== Given data ==
------------------------------------------------
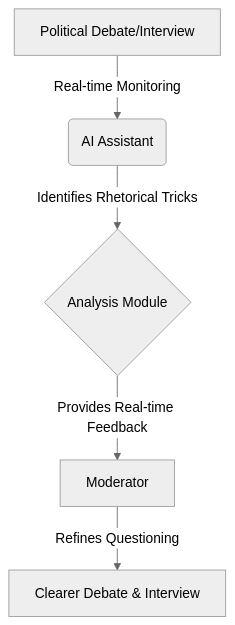
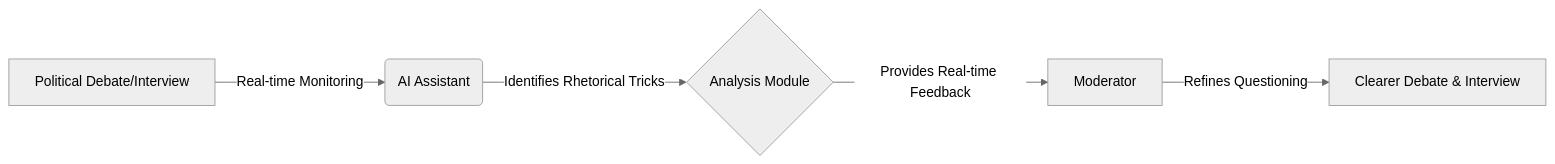
Before and after one commit to jayant-yadav/TruthSeeker: the first of 2 diagrams in README.md, drawn with Mermaid (neutral theme).

Commit message:
left to right chart

````diff
--- a/README.md
+++ b/README.md
@@ -8,7 +8,7 @@
 ```mermaid
-flowchart TD
+flowchart LR
     A[Political Debate/Interview] -->|Real-time Monitoring| B(AI Assistant)
     B -->|Identifies Rhetorical Tricks| C{Analysis Module}
     C -->|Provides Real-time Feedback| D[Moderator]
     D -->|Refines Questioning| E[Clearer Debate & Interview]
 ```
````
------------------------------------------------
== The problem ==
The entries are to be reproduced exactly, excluding any pictures they contain.

== Result of this task ==
Before and after one commit to jayant-yadav/TruthSeeker: the first of 2 diagrams in README.md, drawn with Mermaid (neutral theme).

Commit message:
left to right chart

````diff
--- a/README.md
+++ b/README.md
@@ -8,7 +8,7 @@
 ```mermaid
-flowchart TD
+flowchart LR
     A[Political Debate/Interview] -->|Real-time Monitoring| B(AI Assistant)
     B -->|Identifies Rhetorical Tricks| C{Analysis Module}
     C -->|Provides Real-time Feedback| D[Moderator]
     D -->|Refines Questioning| E[Clearer Debate & Interview]
 ```
````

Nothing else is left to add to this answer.